Nothing in the proposal by Rep. Eddie Farnsworth, R-Gilbert, alters the process that allows individuals to seek protection from creditors. Those are set in federal law.
But that same federal law allows each state to decide what those declaring bankruptcy can keep. And Farnsworth said that list for Arizona is long overdue for an overhaul.
The big problem, he said, is that it is far too specific.
Consider: The Arizona law allows debtors to keep one kitchen table and one dining room table with four chairs each. They can keep additional chairs if there are more than four in the house.
The list of permissible items also includes three living room lamps, one radio alarm clock, one vacuum cleaner and a choice of one television set, radio or stereo.
And the total value of all that cannot exceed $4,000.
HB 2325 would keep that $4,000 limit for household items. But it strikes the specifics of what can be included to give those in bankruptcy some individual choices in deciding what's important to them.
"One person may have a hutch from their great grandmother that they want,'' Farnsworth explained.
"Somebody else may have a clock that's important, or two clocks that are family heirlooms,'' he continued. "This just gives them flexibility within the already established cap on exempted property.''
Another section of existing law gets into other kinds of items that are off-limits to creditors.
Individuals can keep all their musical instruments -- but only up to a fair market value of $200. Farnsworth's legislation would double that figure.
Ditto for an allowance for all engagement and wedding rings, with the new cap on their total value proposed to go to $2,000.
The law even deals with domestic pets, horses, milk cows and poultry. These now can be shielded from bankruptcy if they're worth no more than $500; Farnsworth's legislation moves that figure to $800.
And an individual would be able to have up to $6,000 equity in a motor vehicle, up by $1,000, and $300 in a bank account, double the current limit.
Finally, Farnsworth wants to bring Arizona's law into the 21st century -- or at least the late 20th century.
As the statute now exists, individuals can keep one typewriter, one bicycle, one sewing machine, a family Bible, a lot in any burial ground and one shotgun, rifle or pistol, though there is an aggregate limit on value of $500. HB 2325 would not only update that total figure to $1,000 but add one other thing to that list: a computer.
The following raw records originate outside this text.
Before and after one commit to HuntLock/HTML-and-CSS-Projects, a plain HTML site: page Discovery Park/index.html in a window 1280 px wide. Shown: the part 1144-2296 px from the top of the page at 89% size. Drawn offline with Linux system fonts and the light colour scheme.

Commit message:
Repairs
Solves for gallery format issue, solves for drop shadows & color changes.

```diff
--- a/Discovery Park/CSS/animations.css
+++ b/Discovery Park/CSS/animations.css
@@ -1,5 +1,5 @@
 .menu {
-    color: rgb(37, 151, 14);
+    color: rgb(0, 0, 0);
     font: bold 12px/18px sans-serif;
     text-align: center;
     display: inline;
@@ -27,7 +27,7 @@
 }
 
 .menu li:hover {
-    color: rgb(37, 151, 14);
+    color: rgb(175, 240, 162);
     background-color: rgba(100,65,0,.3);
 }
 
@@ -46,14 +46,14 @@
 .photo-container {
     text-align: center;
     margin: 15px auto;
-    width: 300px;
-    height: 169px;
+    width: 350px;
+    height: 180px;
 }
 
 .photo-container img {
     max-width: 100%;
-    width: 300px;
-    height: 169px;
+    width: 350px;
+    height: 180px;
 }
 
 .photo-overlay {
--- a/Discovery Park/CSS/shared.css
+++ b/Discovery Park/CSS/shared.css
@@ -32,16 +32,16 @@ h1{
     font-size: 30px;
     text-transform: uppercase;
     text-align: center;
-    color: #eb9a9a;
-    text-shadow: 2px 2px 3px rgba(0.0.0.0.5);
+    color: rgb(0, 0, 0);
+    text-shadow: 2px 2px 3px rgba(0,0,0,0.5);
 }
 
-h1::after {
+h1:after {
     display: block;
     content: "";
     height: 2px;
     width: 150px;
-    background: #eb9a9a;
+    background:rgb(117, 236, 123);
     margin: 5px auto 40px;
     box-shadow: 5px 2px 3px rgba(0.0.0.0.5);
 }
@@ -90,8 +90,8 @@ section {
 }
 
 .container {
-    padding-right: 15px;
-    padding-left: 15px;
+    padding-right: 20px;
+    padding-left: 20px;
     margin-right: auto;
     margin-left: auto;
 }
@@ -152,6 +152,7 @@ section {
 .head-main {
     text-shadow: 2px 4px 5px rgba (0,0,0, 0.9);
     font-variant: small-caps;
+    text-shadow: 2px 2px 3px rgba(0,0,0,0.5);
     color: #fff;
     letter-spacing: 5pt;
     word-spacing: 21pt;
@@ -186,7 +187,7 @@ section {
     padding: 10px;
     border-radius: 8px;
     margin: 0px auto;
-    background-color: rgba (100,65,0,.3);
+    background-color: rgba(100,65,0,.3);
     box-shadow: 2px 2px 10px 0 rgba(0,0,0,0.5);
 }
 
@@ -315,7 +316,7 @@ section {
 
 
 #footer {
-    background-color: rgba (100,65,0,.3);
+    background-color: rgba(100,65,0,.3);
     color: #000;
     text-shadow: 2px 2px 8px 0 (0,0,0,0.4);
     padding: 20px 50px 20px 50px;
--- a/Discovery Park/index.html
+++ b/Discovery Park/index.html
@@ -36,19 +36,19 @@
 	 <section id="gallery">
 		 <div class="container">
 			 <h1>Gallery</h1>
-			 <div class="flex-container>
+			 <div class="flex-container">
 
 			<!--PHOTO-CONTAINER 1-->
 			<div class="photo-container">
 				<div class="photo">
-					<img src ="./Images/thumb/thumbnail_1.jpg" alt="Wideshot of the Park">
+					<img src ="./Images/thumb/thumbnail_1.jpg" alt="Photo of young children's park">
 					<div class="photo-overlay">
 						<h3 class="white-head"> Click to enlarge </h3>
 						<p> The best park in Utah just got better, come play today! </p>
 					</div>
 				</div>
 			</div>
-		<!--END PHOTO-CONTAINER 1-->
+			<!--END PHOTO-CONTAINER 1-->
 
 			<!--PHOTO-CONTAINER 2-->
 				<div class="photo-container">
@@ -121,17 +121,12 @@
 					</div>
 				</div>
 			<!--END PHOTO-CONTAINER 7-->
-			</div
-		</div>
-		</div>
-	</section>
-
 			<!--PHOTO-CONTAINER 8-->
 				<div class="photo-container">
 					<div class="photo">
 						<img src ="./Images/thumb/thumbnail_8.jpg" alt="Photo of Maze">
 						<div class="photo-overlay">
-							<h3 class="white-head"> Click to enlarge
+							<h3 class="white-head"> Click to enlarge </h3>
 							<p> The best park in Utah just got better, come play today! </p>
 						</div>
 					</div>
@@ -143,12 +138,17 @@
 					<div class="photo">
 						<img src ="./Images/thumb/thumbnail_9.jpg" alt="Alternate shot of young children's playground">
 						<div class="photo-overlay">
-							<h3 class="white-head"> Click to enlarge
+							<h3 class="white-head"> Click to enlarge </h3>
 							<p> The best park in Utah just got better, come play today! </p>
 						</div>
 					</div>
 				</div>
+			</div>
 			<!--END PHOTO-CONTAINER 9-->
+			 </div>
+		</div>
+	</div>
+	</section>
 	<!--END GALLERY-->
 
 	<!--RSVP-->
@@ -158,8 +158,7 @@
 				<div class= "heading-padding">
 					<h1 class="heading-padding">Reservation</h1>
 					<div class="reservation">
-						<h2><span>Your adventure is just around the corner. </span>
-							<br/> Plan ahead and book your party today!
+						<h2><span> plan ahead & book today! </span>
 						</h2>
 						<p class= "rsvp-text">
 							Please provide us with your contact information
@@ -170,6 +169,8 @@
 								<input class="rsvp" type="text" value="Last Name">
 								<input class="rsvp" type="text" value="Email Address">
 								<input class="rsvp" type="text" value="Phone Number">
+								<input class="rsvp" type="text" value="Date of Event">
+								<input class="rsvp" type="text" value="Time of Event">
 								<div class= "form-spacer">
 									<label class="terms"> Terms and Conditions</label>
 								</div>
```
And that may not be the last word.
Farnsworth acknowledged that there is another piece of technology which has become indispensible for many -- and is a tool they may need to seek and keep a job: a cell phone. He said the legislation could be altered as it goes through the hearing process.
Another update being proposed to the law relates to the idea of being employed.
The law already exempts tools, equipment, instruments and books used in a debtor's business, up to a value of $2,500. Farnsworth not only seeks to double that figure, but he wants that exemption to include something else that might have value: telephone numbers or client contact information.
Not everything in the list of what debtors can keep has a dollar value attached. Someone seeking protection from creditors also can keep a professionally prescribed artificial limb or a wheelchair.